Teachers Drag Autistic Girl By PonytailC. Dixon
Two teachers and a paraprofessional dragged a young girl with autism by her ponytail on multiple occasions, her parents allege.
Bella Doane has nonverbal autism and Down’s Syndrome. From 2016 and 2018, she was abused by educators at Moton Elementary School in Brooksville, Florida. Her parents, Vanessa Mauk-Doane and Keith Doane, filed a lawsuit against the Hernando County School Board as well as three specific educators on January 10, 2019, seeking over $15,000 in damages.
Their lawsuit states that two teachers and a paraprofessional abused Bella “by pulling, dragging or lifting [her] by her ponytail and backpack, causing illness, sickness and emotional upheaval with or for no legitimate governmental purpose.”
The incidents that occurred at the school are horrible. Bella was dragged across the floor by her ponytail; picked up by her ponytail and grabbed by the arm; and yanked by her backpack and ponytail by multiple educators to try to curb her behavior.

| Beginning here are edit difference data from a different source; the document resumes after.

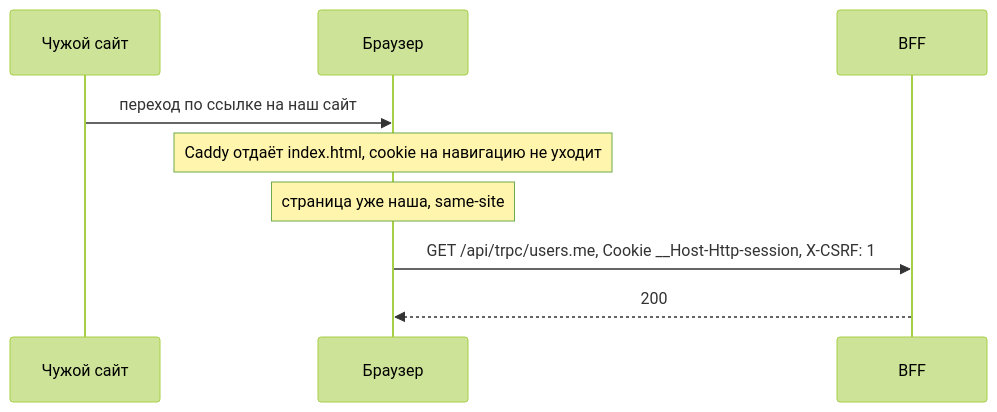
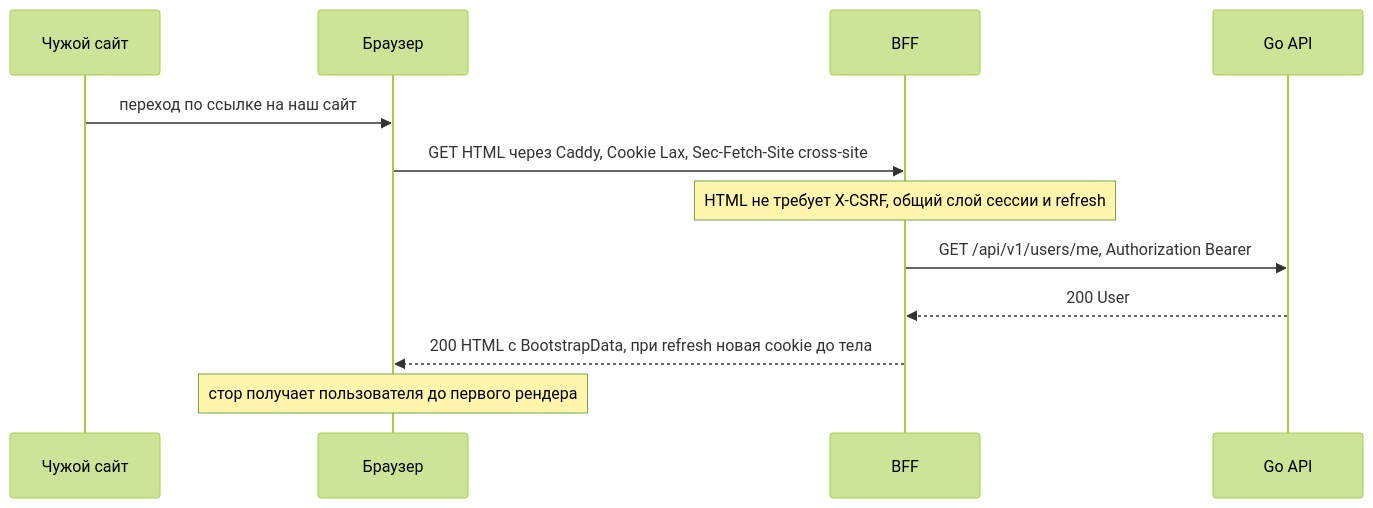
The ninth of 10 diagrams in site/modules/2/tracks/bff/auth.md (Cringe-Driven-Development-Team/docs), drawn with Mermaid (forest theme) before and after one commit. The commit also changed other lines of this file and 6 other files, not shown here.

````diff
--- a/site/modules/2/tracks/bff/auth.md
+++ b/site/modules/2/tracks/bff/auth.md
@@ -340,11 +358,14 @@
 ```mermaid
 sequenceDiagram
   participant E as Чужой сайт
   participant B as Браузер
   participant P as BFF
+  participant A as Go API
   E->>B: переход по ссылке на наш сайт
-  Note over B: Caddy отдаёт index.html, cookie на навигацию не уходит
-  Note over B: страница уже наша, same-site
-  B->>P: GET /api/trpc/users.me, Cookie __Host-Http-session, X-CSRF: 1
-  P-->>B: 200
+  B->>P: GET HTML через Caddy, Cookie Lax, Sec-Fetch-Site cross-site
+  Note over P: HTML не требует X-CSRF, общий слой сессии и refresh
+  P->>A: GET /api/v1/users/me, Authorization Bearer
+  A-->>P: 200 User
+  P-->>B: 200 HTML с BootstrapData, при refresh новая cookie до тела
+  Note over B: стор получает пользователя до первого рендера
 ```
````
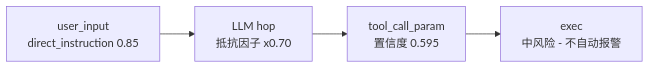
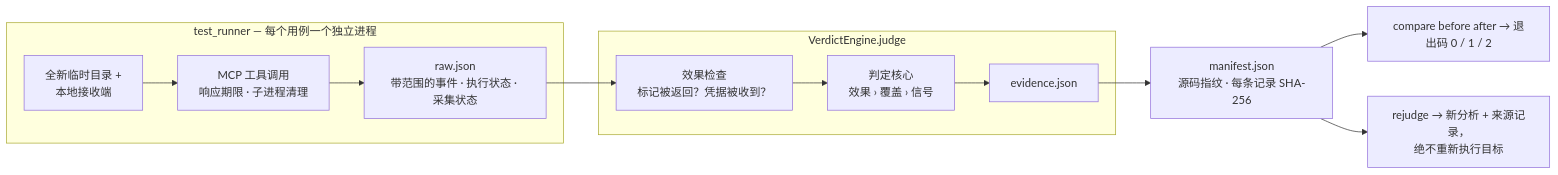
Before and after one commit to tianyuantong/AgentStalker: the second of 3 diagrams in README.zh.md, drawn with Mermaid. The commit also changed other lines of this file and 11 other files, not shown here.

````diff
--- a/README.zh.md
+++ b/README.zh.md
@@ -311,6 +49,15 @@
 ```mermaid
 flowchart LR
-    UI[user_input<br/>direct_instruction 0.85] --> LLM[LLM hop<br/>抵抗因子 x0.70]
-    LLM --> TC[tool_call_param<br/>置信度 0.595]
-    TC --> EXEC[exec<br/>中风险 - 不自动报警]
+    subgraph RUN["test_runner — 每个用例一个独立进程"]
+        F[全新临时目录 +<br/>本地接收端] --> X[MCP 工具调用<br/>响应期限 · 子进程清理]
+        X --> R[raw.json<br/>带范围的事件 · 执行状态 · 采集状态]
+    end
+    subgraph JUDGE["VerdictEngine.judge"]
+        R --> C[效果检查<br/>标记被返回？凭据被收到？]
+        C --> D[判定核心<br/>效果 › 覆盖 › 信号]
+        D --> E[evidence.json]
+    end
+    E --> M[manifest.json<br/>源码指纹 · 每条记录 SHA-256]
+    M --> CMP["compare before after → 退出码 0 / 1 / 2"]
+    M --> RJ["rejudge → 新分析 + 来源记录，<br/>绝不重新执行目标"]
 ```
````
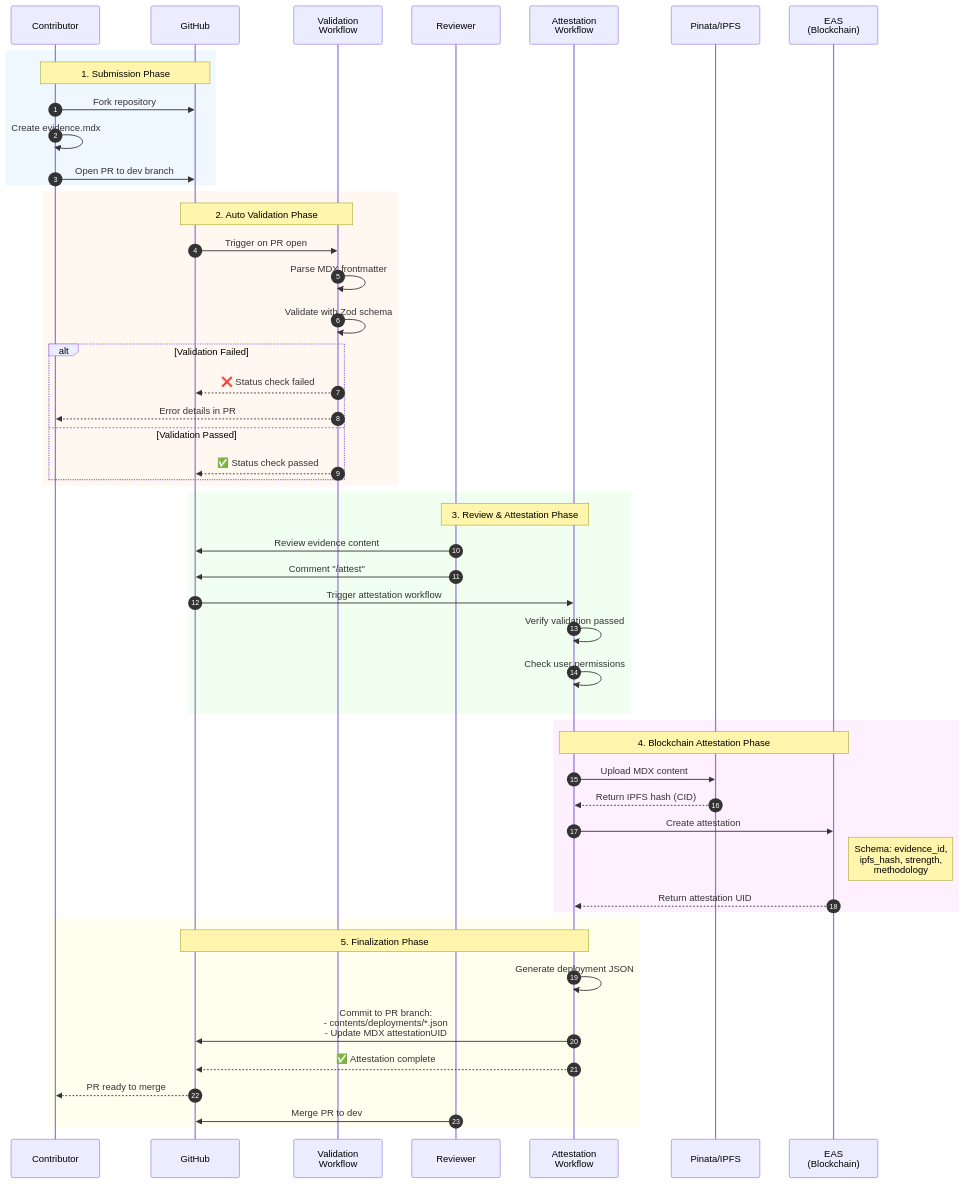
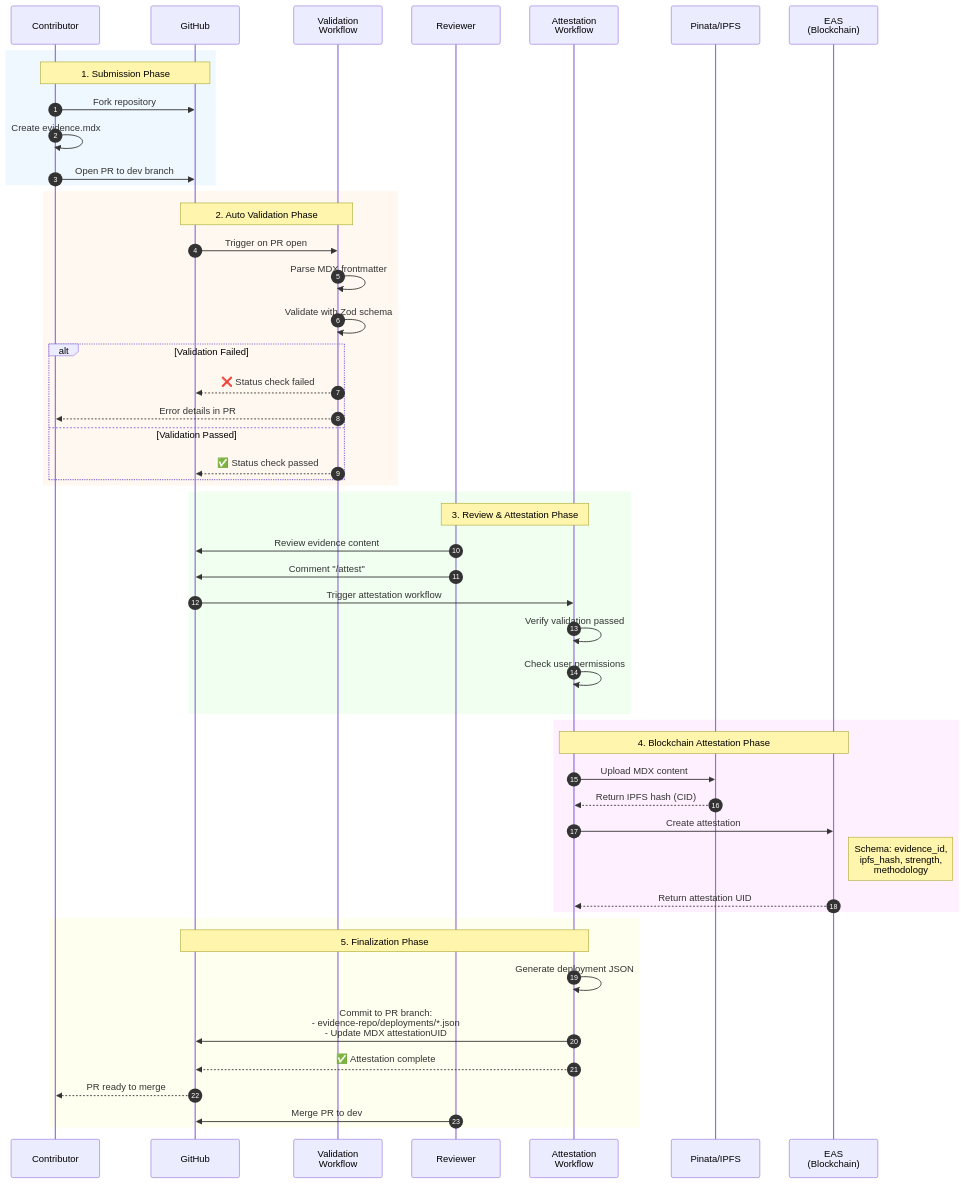
Before and after one commit to beaconlabs-io/muse: the diagram in docs/evidence-workflow.md, drawn with Mermaid. The commit also changed other lines of this file and 3 other files, not shown here.

Commit message:
chore: update documentation to reflect new evidence-repo paths for evidence files and deployment metadata

````diff
--- a/docs/evidence-workflow.md
+++ b/docs/evidence-workflow.md
@@ -62,58 +62,58 @@
 ```mermaid
 sequenceDiagram
     autonumber
     participant C as Contributor
     participant GH as GitHub
     participant VA as Validation<br/>Workflow
     participant R as Reviewer
     participant AT as Attestation<br/>Workflow
     participant IPFS as Pinata/IPFS
     participant EAS as EAS<br/>(Blockchain)
 
     rect rgb(240, 248, 255)
         Note over C,GH: 1. Submission Phase
         C->>GH: Fork repository
         C->>C: Create evidence.mdx
         C->>GH: Open PR to dev branch
     end
 
     rect rgb(255, 248, 240)
         Note over GH,VA: 2. Auto Validation Phase
         GH->>VA: Trigger on PR open
         VA->>VA: Parse MDX frontmatter
         VA->>VA: Validate with Zod schema
         alt Validation Failed
             VA-->>GH: ❌ Status check failed
             VA-->>C: Error details in PR
         else Validation Passed
             VA-->>GH: ✅ Status check passed
         end
     end
 
     rect rgb(240, 255, 240)
         Note over R,AT: 3. Review & Attestation Phase
         R->>GH: Review evidence content
         R->>GH: Comment "/attest"
         GH->>AT: Trigger attestation workflow
         AT->>AT: Verify validation passed
         AT->>AT: Check user permissions
     end
 
     rect rgb(255, 240, 255)
         Note over AT,EAS: 4. Blockchain Attestation Phase
         AT->>IPFS: Upload MDX content
         IPFS-->>AT: Return IPFS hash (CID)
         AT->>EAS: Create attestation
         Note right of EAS: Schema: evidence_id,<br/>ipfs_hash, strength,<br/>methodology
         EAS-->>AT: Return attestation UID
     end
 
     rect rgb(255, 255, 240)
         Note over AT,GH: 5. Finalization Phase
         AT->>AT: Generate deployment JSON
-        AT->>GH: Commit to PR branch:<br/>- contents/deployments/*.json<br/>- Update MDX attestationUID
+        AT->>GH: Commit to PR branch:<br/>- evidence-repo/deployments/*.json<br/>- Update MDX attestationUID
         AT-->>GH: ✅ Attestation complete
         GH-->>C: PR ready to merge
         R->>GH: Merge PR to dev
     end
 ```
````
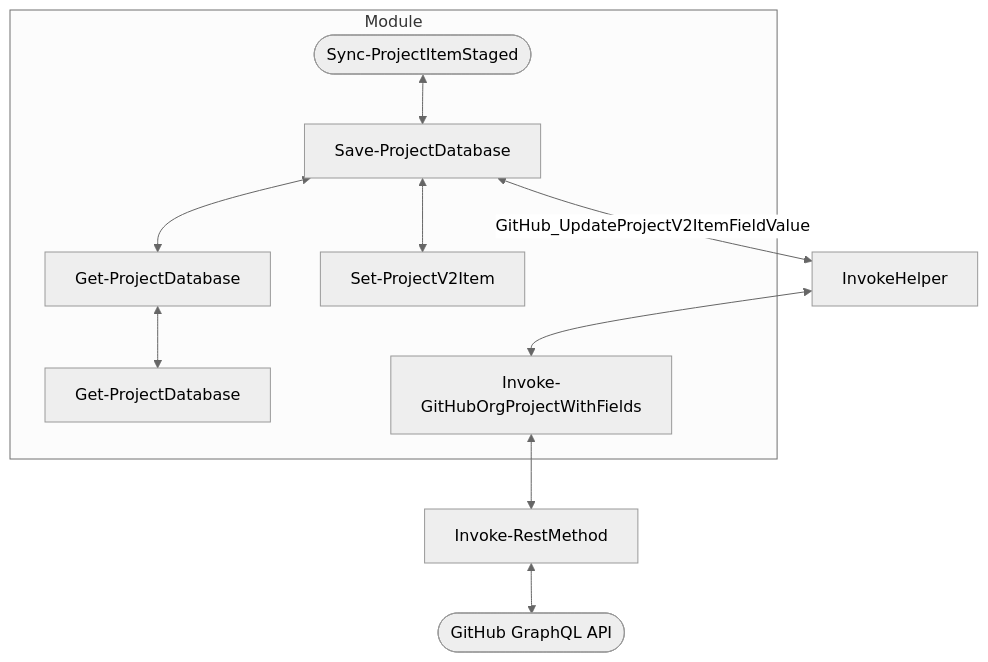
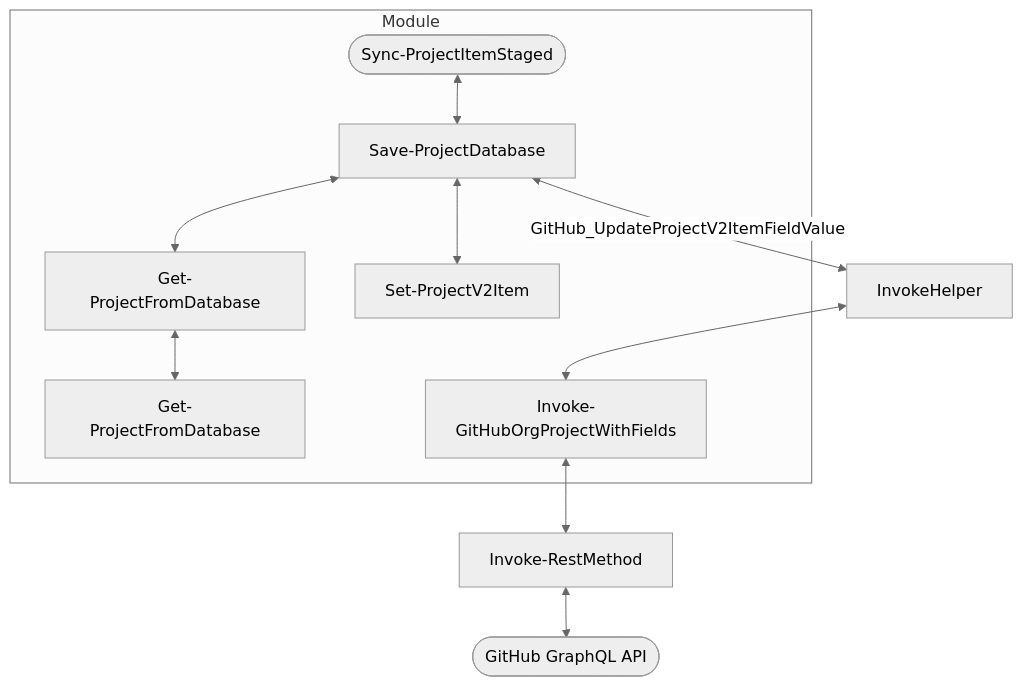
One commit to rulasg/ProjectHelper changed the first of 2 diagrams in Notes.md. Above: the diagram before and after it, drawn with Mermaid (neutral theme). The commit also changed 12 other files, not shown here.

````diff
--- a/Notes.md
+++ b/Notes.md
@@ -7,31 +7,31 @@
 ```mermaid
 graph TD;
 
     
 
     subgraph Module
         0([Sync-ProjectItemStaged])
         1[Save-ProjectDatabase]
-        2[Get-ProjectDatabase]
-        3[Get-ProjectDatabase]
+        2[Get-ProjectFromDatabase]
+        3[Get-ProjectFromDatabase]
         4[Set-ProjectV2Item]
         0<-->1
         1<-->2
         2<-->3
         1<-->4
 
 
         G[Invoke-GitHubOrgProjectWithFields]
     end
     1 <-- GitHub_UpdateProjectV2ItemFieldValue --> E
 
     E[InvokeHelper]
     I([GitHub GraphQL API])
     H[Invoke-RestMethod]
     G <--> H
     E <--> G
     H <--> I
 
 
     
 ```
````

Bella’s parents first learned of the abuse in May of 2016. Bella, who was six at the time, was dragged five to six feet by her hair, and looked like she was in pain during it, according to a witness. Two different teachers did this to Bella over the course of one week. Mauk-Doane wasn’t told of the incident until days after it occurred.
After the incident in 2016, the Hernando School District suspended the teacher for five days without pay, sent her a letter of reprimand, and also reported it to the Department of Education. In addition, they required the teacher to undergo more behavioral training.
But in June of that year, the State Attorney’s office said they weren’t going to file charges.
“The State Attorney’s office told me because she is a caregiver she has the right to pull her hair,” Mauk-Doane told 10News WTSP.
Apparently, corporal punishment is not considered criminal, because a teacher essentially acts in place of a parent when they aren’t present. And it wasn’t considered child abuse because Bella didn’t have any bruising or physical evidence on her body.
Bella continued to attend Moton after the 2016 incident.
Now the parents are filing charges for abuse stemming from 2016 through 2018. They say that the school district has provided inadequate training for working with students with special needs.
“The severity of [victim’s] autism prevented her from communicating the abuse she suffered to anyone including her own parents or anyone who could have put a stop to it,” the lawsuit stated.
Bella was transferred to a new school at the start of 2018/2019 school year.